/---

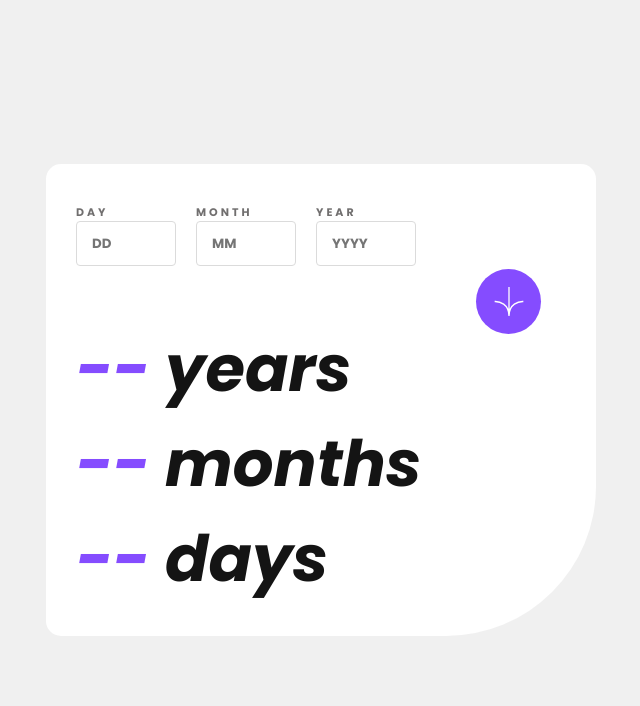
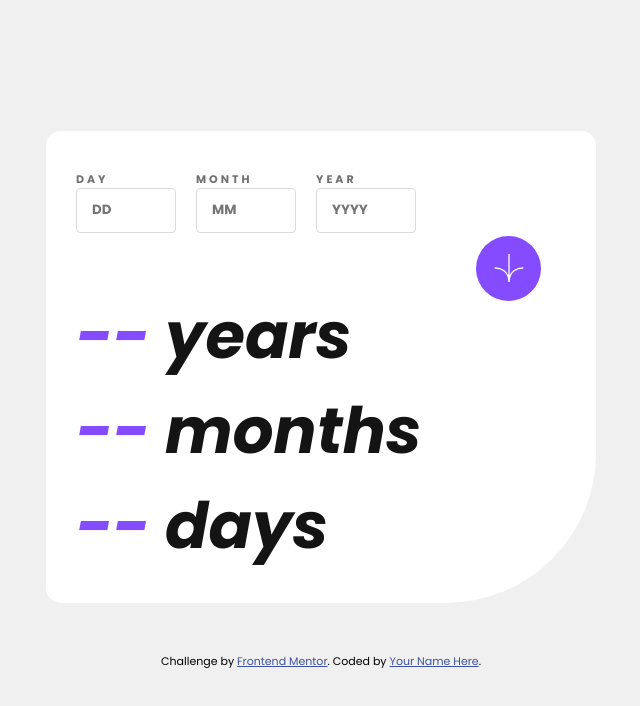
Before and after one commit to matheustoscano18/Age-calculator-App, a plain HTML site: page index.html in a window 1280 px wide. Shown: the whole page, without its empty margins (319-959 px from the left). Drawn offline with Linux system fonts and the light colour scheme.

Commit message:
age generator app

```diff
--- a/index.html
+++ b/index.html
@@ -26,6 +26,7 @@
       .attribution {
         font-size: 11px;
         text-align: center;
+        margin-top: 50px;
       }
       .attribution a {
         color: hsl(228, 45%, 44%);
@@ -64,12 +65,12 @@
         <h1><span id="days-output">--</span> days</h1>
       </div>
     </div>
-    <!--<div class="attribution">
+    <div class="attribution">
       Challenge by
       <a href="https://www.frontendmentor.io?ref=challenge" target="_blank"
         >Frontend Mentor</a
       >. Coded by <a href="#">Your Name Here</a>.
-    </div>-->
+    </div>
     <script src="script.js"></script>
   </body>
 </html>
--- a/style.css
+++ b/style.css
@@ -20,6 +20,7 @@ body {
     height: 100vh;
     width: 100vw;
     display: flex;
+    flex-direction: column;
     justify-content: center;
     align-items: center;
 }
```
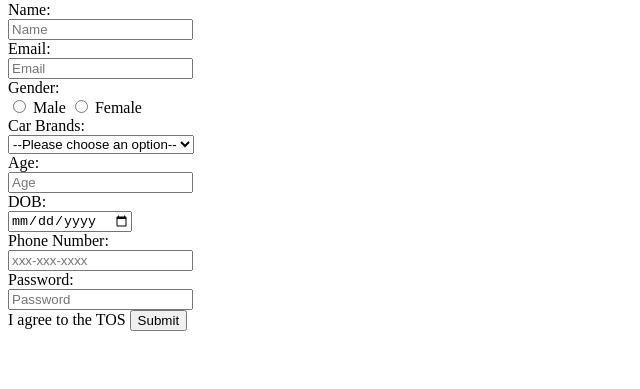
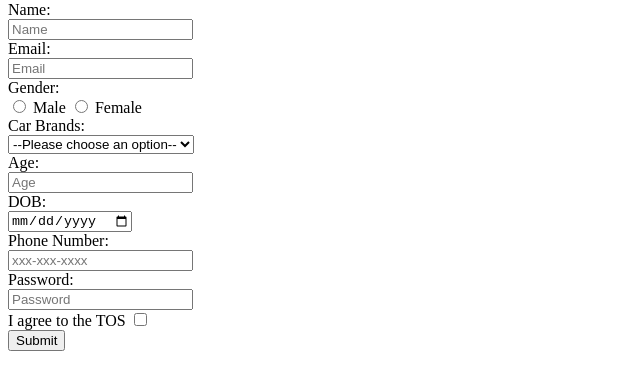
Before and after one commit to acciojob/signup-form-car-swetha-A130, a website: page main.html in a window 1280 px wide. Shown: the part 79-468 px from the top of the page, without its empty margins (0-640 px from the left). Drawn offline with Linux system fonts and the light colour scheme.

Commit message:
created a submission

```diff
--- a/main.html
+++ b/main.html
@@ -32,6 +32,8 @@
         <label for="password">Password:</label><br>
         <input type="password" id="password" name="password" placeholder="Password" required><br>
         <label for="tos">I agree to the TOS</label>
+        <input type="checkbox" id="tos" name="tos" required><br>
+
        <button type="submit">Submit</button>
     </form>
 </body>
```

\---

• [Your instructions]:
Reproduce each line of the records in which the word "attribution" appears.

• [Expected output]:
       .attribution {
       .attribution a {
-    <!--<div class="attribution">
+    <div class="attribution">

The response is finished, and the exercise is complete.